╭─ RECORDS FOR THIS EXERCISE

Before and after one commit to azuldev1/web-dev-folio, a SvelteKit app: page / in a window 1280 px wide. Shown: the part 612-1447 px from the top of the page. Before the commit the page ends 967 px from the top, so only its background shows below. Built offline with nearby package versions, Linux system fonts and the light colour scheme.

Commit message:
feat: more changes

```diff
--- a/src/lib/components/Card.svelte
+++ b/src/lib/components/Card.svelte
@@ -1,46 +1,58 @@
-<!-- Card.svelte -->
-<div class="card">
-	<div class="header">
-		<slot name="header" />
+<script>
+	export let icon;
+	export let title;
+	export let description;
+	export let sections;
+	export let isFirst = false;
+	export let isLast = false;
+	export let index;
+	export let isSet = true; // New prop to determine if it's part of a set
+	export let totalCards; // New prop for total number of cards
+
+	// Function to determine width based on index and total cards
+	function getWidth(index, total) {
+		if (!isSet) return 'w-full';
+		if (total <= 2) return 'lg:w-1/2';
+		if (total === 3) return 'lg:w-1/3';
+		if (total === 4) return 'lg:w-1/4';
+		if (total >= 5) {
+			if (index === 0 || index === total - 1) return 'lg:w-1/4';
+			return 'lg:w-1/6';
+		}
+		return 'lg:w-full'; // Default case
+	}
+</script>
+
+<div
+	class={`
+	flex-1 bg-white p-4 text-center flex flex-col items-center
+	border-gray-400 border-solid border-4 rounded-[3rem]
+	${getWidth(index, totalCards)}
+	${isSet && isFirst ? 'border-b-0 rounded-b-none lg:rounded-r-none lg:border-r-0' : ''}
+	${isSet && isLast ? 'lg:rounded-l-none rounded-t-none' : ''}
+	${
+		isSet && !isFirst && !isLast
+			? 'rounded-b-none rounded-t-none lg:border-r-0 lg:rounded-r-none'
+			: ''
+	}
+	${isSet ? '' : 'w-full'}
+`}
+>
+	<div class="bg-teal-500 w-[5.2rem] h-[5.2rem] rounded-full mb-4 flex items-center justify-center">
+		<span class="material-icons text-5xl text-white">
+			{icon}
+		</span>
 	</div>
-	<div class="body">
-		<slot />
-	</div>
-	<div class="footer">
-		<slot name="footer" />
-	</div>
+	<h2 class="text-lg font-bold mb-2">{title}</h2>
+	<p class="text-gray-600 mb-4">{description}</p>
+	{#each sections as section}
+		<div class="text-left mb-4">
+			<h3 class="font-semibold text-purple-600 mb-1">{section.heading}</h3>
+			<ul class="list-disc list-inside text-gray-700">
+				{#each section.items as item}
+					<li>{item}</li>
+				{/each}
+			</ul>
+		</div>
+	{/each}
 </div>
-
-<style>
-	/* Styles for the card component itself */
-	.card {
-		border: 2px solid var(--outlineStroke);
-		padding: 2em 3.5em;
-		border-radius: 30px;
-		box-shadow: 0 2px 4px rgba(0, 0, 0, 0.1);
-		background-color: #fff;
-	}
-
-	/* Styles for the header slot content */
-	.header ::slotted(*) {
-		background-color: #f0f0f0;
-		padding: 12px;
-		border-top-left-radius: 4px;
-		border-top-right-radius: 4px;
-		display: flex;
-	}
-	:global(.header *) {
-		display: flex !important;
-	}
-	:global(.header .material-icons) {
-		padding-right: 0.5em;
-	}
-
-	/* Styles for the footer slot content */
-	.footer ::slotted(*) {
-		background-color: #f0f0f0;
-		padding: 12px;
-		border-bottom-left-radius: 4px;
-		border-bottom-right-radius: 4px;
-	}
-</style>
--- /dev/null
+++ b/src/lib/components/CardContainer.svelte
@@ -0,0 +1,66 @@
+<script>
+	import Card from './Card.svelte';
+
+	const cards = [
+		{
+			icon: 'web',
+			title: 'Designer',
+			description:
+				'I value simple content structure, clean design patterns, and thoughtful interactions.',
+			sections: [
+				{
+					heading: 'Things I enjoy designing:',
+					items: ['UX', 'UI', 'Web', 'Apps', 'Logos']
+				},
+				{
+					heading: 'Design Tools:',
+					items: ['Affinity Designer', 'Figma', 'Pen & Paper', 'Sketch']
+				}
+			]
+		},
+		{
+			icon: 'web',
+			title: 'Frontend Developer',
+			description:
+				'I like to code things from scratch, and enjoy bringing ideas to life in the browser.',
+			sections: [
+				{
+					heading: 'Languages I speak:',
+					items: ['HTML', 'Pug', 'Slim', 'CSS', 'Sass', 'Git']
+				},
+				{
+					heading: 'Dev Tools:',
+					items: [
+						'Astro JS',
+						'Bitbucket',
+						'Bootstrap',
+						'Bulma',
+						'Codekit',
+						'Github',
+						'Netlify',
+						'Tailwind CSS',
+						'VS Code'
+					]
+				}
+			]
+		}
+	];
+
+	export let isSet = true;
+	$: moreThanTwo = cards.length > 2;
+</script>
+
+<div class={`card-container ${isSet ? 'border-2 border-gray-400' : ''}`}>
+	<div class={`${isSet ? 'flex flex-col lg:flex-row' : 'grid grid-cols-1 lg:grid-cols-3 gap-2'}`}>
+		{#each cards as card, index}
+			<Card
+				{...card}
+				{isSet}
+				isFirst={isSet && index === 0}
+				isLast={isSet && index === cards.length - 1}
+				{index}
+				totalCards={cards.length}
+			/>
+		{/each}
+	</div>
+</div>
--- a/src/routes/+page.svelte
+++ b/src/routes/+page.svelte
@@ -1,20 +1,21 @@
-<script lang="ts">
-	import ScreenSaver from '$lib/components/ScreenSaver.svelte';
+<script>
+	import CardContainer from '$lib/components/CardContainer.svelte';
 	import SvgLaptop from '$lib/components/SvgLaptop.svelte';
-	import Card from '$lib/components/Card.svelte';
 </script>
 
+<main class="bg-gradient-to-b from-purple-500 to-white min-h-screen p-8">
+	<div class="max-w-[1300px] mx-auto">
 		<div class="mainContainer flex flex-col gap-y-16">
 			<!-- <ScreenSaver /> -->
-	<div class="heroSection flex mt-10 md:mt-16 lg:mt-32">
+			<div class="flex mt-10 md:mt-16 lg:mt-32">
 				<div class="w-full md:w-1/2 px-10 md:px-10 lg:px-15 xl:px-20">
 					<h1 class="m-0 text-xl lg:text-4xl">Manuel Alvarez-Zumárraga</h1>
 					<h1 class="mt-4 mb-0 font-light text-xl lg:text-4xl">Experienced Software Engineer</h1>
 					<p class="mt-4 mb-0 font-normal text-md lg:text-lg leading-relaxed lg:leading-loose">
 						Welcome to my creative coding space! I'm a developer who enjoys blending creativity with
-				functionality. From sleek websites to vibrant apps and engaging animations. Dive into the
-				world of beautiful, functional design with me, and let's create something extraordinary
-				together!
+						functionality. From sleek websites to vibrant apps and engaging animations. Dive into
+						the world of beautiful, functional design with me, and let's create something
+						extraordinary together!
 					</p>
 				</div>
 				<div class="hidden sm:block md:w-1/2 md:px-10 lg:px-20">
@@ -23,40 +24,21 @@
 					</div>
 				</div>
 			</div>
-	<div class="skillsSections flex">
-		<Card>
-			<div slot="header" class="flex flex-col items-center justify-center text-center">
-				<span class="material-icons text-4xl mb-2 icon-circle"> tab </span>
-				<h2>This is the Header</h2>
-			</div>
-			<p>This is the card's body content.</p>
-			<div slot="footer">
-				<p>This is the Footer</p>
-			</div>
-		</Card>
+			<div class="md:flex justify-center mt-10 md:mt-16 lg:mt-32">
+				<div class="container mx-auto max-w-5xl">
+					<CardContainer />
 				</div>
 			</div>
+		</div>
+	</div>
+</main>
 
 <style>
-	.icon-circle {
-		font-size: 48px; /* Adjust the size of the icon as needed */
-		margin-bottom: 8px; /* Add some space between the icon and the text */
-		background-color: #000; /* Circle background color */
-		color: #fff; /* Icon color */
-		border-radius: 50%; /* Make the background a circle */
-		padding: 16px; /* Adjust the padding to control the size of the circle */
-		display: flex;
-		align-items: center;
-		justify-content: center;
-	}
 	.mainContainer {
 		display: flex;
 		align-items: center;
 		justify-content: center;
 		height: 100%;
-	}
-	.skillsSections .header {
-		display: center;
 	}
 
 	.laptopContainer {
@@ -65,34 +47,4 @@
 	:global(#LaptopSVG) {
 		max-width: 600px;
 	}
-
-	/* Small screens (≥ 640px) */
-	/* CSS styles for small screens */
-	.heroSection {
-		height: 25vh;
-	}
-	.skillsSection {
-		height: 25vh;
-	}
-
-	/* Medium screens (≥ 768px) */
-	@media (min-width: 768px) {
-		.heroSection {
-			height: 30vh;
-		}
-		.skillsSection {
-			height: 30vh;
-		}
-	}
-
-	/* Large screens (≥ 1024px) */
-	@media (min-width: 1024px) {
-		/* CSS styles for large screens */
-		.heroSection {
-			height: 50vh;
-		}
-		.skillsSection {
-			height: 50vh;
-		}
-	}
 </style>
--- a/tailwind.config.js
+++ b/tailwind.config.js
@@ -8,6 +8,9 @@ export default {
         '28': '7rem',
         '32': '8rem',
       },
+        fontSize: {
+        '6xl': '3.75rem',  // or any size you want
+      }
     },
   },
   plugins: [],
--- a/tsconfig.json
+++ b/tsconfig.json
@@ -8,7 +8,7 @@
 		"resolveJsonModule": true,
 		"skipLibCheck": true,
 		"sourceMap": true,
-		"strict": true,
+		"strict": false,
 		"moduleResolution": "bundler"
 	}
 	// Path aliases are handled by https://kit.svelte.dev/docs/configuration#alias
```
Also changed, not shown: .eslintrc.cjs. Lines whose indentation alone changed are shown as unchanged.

╰─

* REQUIRED ACTION
Give the number of lines in the listing above where the word "title" appears, and nothing else.

* TASK RESPONSE
4